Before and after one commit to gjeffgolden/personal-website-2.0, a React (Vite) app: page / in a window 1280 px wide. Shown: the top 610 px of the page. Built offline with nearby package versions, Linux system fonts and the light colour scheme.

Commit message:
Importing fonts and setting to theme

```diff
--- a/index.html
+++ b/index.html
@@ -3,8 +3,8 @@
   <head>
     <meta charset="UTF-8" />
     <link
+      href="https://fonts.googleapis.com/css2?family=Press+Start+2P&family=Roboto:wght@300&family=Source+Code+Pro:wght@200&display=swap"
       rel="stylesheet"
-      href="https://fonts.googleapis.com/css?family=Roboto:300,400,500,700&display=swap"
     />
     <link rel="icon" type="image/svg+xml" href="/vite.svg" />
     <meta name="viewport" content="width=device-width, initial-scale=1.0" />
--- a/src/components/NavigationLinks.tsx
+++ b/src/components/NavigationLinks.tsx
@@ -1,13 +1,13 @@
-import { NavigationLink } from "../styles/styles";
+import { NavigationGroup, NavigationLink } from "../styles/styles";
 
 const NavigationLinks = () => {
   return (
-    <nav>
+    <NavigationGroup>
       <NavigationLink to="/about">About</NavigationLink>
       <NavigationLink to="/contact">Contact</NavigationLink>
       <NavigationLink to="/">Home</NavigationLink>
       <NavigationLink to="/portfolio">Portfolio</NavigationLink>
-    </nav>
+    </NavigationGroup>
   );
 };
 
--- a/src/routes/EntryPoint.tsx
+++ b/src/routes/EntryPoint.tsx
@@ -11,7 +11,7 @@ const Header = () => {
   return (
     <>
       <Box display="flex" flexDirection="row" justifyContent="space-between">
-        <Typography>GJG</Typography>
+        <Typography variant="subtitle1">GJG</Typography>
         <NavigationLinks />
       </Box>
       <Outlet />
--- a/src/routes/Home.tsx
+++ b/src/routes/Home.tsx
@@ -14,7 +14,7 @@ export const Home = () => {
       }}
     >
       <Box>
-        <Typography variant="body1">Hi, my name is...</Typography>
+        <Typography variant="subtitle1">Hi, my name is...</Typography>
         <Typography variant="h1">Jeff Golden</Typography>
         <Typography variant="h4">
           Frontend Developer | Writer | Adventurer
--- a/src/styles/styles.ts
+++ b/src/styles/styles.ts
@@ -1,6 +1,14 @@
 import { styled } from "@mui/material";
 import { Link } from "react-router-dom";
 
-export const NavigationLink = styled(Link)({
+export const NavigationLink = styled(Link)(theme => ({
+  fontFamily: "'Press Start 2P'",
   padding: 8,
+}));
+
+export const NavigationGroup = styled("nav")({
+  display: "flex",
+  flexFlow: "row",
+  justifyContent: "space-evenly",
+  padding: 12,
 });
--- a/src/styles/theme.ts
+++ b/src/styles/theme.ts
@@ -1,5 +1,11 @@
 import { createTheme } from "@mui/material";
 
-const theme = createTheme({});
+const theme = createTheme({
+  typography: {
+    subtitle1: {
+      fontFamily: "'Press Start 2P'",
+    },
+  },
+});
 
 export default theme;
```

> WORK INSTRUCTIONS
Extract the entries above verbatim.

> ANSWER SPACE
Before and after one commit to gjeffgolden/personal-website-2.0, a React (Vite) app: page / in a window 1280 px wide. Shown: the top 610 px of the page. Built offline with nearby package versions, Linux system fonts and the light colour scheme.

Commit message:
Importing fonts and setting to theme

```diff
--- a/index.html
+++ b/index.html
@@ -3,8 +3,8 @@
   <head>
     <meta charset="UTF-8" />
     <link
+      href="https://fonts.googleapis.com/css2?family=Press+Start+2P&family=Roboto:wght@300&family=Source+Code+Pro:wght@200&display=swap"
       rel="stylesheet"
-      href="https://fonts.googleapis.com/css?family=Roboto:300,400,500,700&display=swap"
     />
     <link rel="icon" type="image/svg+xml" href="/vite.svg" />
     <meta name="viewport" content="width=device-width, initial-scale=1.0" />
--- a/src/components/NavigationLinks.tsx
+++ b/src/components/NavigationLinks.tsx
@@ -1,13 +1,13 @@
-import { NavigationLink } from "../styles/styles";
+import { NavigationGroup, NavigationLink } from "../styles/styles";
 
 const NavigationLinks = () => {
   return (
-    <nav>
+    <NavigationGroup>
       <NavigationLink to="/about">About</NavigationLink>
       <NavigationLink to="/contact">Contact</NavigationLink>
       <NavigationLink to="/">Home</NavigationLink>
       <NavigationLink to="/portfolio">Portfolio</NavigationLink>
-    </nav>
+    </NavigationGroup>
   );
 };
 
--- a/src/routes/EntryPoint.tsx
+++ b/src/routes/EntryPoint.tsx
@@ -11,7 +11,7 @@ const Header = () => {
   return (
     <>
       <Box display="flex" flexDirection="row" justifyContent="space-between">
-        <Typography>GJG</Typography>
+        <Typography variant="subtitle1">GJG</Typography>
         <NavigationLinks />
       </Box>
       <Outlet />
--- a/src/routes/Home.tsx
+++ b/src/routes/Home.tsx
@@ -14,7 +14,7 @@ export const Home = () => {
       }}
     >
       <Box>
-        <Typography variant="body1">Hi, my name is...</Typography>
+        <Typography variant="subtitle1">Hi, my name is...</Typography>
         <Typography variant="h1">Jeff Golden</Typography>
         <Typography variant="h4">
           Frontend Developer | Writer | Adventurer
--- a/src/styles/styles.ts
+++ b/src/styles/styles.ts
@@ -1,6 +1,14 @@
 import { styled } from "@mui/material";
 import { Link } from "react-router-dom";
 
-export const NavigationLink = styled(Link)({
+export const NavigationLink = styled(Link)(theme => ({
+  fontFamily: "'Press Start 2P'",
   padding: 8,
+}));
+
+export const NavigationGroup = styled("nav")({
+  display: "flex",
+  flexFlow: "row",
+  justifyContent: "space-evenly",
+  padding: 12,
 });
--- a/src/styles/theme.ts
+++ b/src/styles/theme.ts
@@ -1,5 +1,11 @@
 import { createTheme } from "@mui/material";
 
-const theme = createTheme({});
+const theme = createTheme({
+  typography: {
+    subtitle1: {
+      fontFamily: "'Press Start 2P'",
+    },
+  },
+});
 
 export default theme;
```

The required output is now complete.